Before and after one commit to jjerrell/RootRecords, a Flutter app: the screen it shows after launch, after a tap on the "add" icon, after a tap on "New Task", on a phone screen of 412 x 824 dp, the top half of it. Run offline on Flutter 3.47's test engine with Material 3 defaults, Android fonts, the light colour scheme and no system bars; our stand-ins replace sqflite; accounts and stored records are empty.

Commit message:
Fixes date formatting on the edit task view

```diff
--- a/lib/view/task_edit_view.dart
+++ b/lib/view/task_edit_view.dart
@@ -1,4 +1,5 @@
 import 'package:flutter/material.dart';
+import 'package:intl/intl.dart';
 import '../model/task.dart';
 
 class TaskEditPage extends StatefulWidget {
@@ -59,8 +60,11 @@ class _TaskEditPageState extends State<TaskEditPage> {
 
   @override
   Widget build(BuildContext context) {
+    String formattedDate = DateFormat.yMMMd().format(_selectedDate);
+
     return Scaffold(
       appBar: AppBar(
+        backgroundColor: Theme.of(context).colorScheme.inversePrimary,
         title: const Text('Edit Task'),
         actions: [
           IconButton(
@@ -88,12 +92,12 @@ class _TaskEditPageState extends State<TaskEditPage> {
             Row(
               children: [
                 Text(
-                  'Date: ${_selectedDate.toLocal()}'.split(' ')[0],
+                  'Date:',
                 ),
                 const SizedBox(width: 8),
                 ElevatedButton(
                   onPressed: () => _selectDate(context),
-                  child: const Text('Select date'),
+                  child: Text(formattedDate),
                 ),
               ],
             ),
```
== == ==
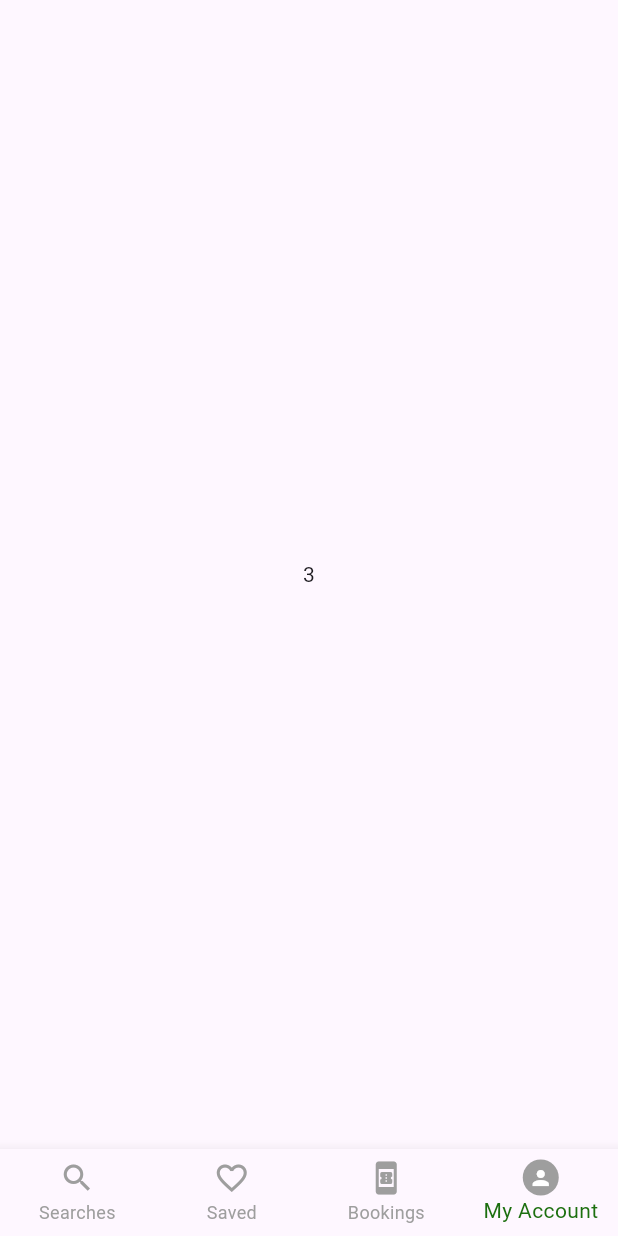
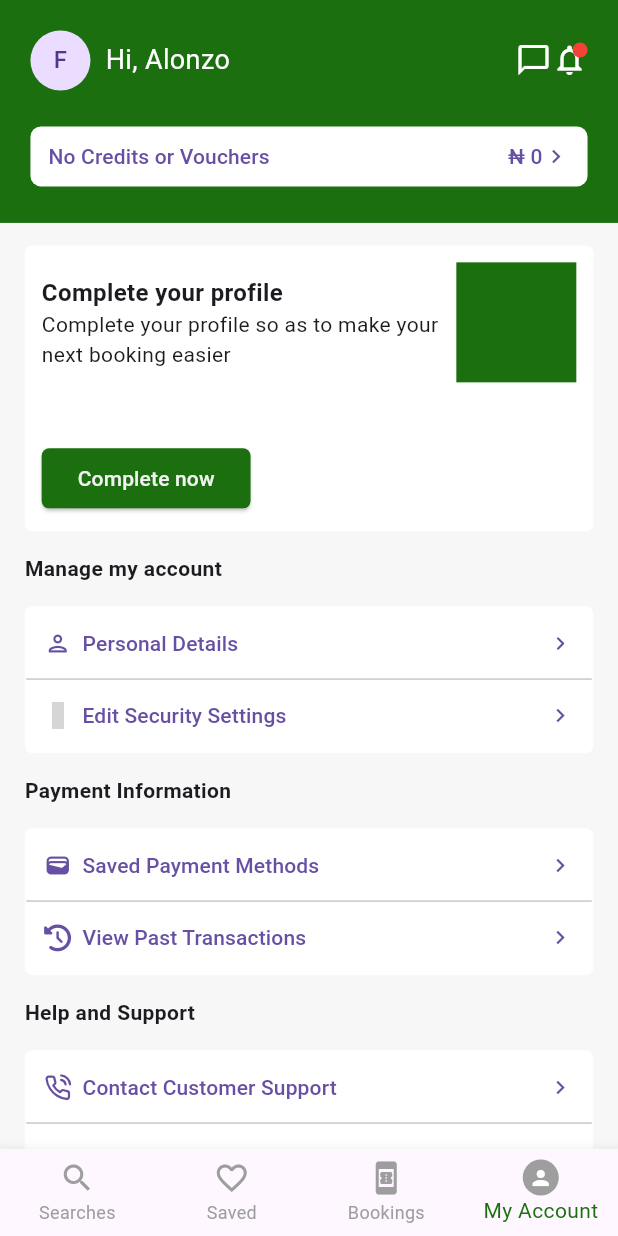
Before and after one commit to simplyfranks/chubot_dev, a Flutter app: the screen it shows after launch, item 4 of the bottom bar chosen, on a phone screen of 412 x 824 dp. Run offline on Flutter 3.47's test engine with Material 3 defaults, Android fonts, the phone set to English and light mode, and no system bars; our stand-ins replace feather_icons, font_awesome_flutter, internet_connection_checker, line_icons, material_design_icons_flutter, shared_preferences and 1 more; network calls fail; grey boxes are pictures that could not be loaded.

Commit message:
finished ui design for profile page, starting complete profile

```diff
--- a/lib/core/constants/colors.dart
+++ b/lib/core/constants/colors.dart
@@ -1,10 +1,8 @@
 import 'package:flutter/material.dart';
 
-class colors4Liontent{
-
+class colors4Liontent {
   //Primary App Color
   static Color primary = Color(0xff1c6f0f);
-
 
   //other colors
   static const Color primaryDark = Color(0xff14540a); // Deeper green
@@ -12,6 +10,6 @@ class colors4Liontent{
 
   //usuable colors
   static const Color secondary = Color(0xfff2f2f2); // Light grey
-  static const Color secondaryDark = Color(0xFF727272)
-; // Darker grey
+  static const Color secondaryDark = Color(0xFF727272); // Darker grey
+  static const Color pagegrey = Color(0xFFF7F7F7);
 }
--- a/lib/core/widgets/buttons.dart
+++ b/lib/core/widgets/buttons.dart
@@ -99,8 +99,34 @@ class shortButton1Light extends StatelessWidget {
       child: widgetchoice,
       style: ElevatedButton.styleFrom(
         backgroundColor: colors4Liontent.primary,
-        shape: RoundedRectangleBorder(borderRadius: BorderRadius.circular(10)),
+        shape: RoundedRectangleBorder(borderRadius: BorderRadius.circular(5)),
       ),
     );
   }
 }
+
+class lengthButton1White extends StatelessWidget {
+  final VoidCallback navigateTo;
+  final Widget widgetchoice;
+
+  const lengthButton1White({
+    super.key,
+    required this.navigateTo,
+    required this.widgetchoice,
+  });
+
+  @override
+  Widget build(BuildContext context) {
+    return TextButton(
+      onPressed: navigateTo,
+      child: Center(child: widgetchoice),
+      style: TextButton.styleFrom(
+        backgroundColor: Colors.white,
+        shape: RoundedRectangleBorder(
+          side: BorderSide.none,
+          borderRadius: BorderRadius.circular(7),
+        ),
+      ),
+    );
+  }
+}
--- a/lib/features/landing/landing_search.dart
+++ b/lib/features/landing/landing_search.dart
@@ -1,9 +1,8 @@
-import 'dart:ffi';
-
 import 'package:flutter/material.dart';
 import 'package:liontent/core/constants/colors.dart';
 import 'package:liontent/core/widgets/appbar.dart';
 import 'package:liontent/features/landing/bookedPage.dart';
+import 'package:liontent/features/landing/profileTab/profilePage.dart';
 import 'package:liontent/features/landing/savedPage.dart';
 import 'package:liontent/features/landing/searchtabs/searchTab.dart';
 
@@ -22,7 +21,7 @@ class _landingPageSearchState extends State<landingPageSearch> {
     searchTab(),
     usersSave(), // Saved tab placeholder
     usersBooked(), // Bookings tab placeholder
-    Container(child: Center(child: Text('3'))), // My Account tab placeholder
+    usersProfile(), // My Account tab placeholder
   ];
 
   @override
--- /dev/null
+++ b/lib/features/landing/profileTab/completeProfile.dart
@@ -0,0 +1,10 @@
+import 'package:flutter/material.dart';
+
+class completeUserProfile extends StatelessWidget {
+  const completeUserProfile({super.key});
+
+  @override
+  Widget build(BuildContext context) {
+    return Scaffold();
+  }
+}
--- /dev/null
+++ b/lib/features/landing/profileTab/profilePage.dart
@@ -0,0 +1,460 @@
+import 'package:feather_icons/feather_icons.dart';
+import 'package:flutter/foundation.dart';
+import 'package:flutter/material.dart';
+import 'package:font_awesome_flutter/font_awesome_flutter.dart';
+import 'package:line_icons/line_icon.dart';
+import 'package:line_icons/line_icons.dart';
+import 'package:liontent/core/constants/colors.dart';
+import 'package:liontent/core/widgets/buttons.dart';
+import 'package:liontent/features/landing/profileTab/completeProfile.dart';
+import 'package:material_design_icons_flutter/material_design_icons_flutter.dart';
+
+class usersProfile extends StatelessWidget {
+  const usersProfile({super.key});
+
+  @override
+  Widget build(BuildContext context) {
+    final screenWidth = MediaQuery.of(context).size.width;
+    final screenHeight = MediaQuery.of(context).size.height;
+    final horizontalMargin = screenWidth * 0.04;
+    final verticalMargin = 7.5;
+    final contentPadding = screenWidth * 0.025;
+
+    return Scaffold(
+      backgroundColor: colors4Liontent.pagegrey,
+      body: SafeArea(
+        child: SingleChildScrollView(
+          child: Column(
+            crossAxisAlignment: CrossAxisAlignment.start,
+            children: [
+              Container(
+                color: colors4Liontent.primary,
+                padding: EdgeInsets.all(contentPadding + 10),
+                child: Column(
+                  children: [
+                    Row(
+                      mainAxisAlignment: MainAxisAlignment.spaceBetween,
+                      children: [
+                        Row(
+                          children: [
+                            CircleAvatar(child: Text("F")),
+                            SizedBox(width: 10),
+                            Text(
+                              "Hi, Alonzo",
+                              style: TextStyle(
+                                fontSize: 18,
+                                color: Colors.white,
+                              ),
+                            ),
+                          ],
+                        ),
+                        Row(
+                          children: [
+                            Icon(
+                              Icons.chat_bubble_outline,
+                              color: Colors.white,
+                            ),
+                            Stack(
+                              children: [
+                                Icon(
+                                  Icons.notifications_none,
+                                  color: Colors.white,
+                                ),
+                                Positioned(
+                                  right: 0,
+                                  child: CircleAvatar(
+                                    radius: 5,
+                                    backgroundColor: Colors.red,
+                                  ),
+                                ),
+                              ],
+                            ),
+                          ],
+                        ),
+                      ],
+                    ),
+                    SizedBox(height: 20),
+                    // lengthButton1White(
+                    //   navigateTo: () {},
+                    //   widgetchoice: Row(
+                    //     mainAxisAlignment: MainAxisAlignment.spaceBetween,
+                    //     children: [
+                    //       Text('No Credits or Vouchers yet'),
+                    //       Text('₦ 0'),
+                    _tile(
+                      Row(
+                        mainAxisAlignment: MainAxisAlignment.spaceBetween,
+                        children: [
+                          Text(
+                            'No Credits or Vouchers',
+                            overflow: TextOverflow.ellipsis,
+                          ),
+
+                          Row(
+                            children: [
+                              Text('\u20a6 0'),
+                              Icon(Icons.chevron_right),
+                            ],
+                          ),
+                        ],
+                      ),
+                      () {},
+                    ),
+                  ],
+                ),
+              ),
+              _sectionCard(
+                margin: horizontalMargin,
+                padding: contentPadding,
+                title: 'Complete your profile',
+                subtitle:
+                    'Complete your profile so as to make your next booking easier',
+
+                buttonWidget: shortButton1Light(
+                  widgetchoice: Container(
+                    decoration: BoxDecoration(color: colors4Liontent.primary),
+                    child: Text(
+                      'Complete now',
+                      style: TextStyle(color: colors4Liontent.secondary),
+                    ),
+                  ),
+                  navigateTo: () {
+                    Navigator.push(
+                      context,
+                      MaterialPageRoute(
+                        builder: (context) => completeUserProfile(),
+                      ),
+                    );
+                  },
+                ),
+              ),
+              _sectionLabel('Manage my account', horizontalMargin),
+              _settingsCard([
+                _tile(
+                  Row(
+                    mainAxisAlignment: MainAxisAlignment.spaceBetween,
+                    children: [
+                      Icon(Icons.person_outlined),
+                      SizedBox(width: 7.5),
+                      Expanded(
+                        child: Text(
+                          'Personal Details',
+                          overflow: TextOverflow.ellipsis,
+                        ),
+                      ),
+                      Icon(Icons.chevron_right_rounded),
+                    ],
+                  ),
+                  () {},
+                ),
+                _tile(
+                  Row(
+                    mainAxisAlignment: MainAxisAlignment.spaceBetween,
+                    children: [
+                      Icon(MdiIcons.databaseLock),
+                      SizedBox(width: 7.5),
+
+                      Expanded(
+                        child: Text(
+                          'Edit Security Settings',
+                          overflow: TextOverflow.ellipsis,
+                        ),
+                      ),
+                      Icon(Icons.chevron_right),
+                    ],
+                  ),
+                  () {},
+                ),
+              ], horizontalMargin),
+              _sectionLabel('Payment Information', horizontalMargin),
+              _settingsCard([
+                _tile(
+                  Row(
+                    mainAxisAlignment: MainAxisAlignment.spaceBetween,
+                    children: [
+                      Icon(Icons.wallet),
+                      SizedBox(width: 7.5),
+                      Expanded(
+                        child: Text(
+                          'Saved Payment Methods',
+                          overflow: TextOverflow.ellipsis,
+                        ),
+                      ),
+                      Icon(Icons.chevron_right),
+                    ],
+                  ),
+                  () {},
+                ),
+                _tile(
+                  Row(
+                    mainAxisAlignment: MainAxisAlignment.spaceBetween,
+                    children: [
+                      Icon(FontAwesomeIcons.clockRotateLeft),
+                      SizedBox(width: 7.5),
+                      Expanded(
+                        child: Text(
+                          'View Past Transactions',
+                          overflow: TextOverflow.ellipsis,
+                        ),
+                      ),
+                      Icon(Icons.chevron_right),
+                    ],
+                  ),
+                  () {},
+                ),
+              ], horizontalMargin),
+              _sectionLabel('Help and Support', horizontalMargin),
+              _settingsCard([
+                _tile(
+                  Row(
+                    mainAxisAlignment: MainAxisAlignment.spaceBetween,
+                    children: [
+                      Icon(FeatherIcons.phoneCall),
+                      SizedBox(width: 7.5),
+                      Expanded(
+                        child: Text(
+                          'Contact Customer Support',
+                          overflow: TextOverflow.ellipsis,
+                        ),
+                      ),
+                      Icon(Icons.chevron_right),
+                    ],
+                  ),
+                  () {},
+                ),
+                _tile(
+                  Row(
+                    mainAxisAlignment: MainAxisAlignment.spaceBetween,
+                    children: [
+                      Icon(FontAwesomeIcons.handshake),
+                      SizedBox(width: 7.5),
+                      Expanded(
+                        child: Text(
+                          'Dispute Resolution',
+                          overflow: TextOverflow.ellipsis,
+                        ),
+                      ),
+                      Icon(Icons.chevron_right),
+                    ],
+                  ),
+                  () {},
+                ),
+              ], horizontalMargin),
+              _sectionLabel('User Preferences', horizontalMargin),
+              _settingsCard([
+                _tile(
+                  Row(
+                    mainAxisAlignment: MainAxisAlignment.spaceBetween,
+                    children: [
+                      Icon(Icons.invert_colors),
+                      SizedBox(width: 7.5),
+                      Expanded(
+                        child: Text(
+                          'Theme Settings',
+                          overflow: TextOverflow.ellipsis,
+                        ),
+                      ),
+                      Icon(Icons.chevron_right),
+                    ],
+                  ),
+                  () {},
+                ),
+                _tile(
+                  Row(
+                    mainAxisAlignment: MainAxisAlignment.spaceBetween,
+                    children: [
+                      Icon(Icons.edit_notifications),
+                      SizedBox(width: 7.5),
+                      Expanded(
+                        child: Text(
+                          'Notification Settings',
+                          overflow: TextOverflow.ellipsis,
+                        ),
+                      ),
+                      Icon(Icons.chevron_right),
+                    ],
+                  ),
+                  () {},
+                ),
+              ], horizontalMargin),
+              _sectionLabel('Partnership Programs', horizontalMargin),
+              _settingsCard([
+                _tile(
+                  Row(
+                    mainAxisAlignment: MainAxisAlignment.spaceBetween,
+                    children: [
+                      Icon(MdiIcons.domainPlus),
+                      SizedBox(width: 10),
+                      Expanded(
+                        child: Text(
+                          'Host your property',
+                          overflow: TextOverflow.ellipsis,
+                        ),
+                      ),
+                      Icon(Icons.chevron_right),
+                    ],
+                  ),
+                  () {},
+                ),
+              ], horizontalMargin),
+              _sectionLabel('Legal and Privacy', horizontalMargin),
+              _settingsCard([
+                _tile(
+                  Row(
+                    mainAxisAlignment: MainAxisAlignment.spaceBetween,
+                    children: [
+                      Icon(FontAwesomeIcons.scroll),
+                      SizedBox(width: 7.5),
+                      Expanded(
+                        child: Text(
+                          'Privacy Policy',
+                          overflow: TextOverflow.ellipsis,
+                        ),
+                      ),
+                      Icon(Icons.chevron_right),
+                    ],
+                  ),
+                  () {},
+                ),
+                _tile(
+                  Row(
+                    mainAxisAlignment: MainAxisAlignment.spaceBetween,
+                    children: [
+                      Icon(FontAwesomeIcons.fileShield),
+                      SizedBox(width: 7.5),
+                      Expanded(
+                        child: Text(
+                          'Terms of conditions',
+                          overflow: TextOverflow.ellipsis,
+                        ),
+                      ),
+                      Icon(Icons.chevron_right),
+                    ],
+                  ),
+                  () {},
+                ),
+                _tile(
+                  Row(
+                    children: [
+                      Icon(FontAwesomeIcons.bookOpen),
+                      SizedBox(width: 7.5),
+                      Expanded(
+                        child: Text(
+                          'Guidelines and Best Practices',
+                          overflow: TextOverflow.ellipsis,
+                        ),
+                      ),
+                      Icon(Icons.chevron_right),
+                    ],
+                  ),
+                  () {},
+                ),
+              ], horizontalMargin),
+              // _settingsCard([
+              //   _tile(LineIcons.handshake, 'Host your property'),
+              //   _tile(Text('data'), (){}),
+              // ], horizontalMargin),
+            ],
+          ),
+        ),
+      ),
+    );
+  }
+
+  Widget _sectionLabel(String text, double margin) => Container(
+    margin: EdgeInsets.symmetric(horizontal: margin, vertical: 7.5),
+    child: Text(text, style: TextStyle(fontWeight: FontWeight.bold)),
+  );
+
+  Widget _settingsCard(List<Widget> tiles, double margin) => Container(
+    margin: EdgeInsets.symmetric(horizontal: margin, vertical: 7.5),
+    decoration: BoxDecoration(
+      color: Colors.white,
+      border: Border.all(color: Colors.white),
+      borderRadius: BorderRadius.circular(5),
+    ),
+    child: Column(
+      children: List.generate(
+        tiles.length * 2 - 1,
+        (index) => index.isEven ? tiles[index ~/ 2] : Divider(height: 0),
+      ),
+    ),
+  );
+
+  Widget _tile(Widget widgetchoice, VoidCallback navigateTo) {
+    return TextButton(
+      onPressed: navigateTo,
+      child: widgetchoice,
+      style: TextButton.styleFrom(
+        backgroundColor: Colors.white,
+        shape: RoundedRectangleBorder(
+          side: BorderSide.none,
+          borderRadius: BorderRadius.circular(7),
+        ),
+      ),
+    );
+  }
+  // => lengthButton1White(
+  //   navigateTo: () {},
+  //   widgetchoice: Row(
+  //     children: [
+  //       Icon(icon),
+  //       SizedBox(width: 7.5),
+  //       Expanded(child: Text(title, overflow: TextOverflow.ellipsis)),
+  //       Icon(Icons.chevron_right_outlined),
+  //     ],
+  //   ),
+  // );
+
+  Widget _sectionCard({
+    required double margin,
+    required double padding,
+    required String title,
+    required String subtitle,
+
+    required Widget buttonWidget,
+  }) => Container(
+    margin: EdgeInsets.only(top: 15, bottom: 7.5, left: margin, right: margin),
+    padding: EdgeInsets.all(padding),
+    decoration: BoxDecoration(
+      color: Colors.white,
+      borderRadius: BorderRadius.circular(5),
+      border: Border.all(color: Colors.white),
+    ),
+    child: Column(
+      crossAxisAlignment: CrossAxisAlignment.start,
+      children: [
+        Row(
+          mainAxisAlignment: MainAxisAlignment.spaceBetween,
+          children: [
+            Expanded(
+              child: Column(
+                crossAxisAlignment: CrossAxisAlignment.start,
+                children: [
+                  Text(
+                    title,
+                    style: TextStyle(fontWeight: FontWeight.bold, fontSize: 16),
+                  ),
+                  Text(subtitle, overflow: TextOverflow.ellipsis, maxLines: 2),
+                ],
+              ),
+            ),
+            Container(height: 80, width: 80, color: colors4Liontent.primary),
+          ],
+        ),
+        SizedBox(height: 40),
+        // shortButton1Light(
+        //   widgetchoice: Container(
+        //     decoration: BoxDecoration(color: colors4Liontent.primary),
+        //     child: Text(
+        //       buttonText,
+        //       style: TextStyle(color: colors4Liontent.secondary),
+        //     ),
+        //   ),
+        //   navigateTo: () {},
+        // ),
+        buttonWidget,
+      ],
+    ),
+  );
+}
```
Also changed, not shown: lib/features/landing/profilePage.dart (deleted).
== == ==
Which lines in the records above contain the string "ElevatedButton"? Copy each one.

Problem solution:
                 ElevatedButton(
       style: ElevatedButton.styleFrom(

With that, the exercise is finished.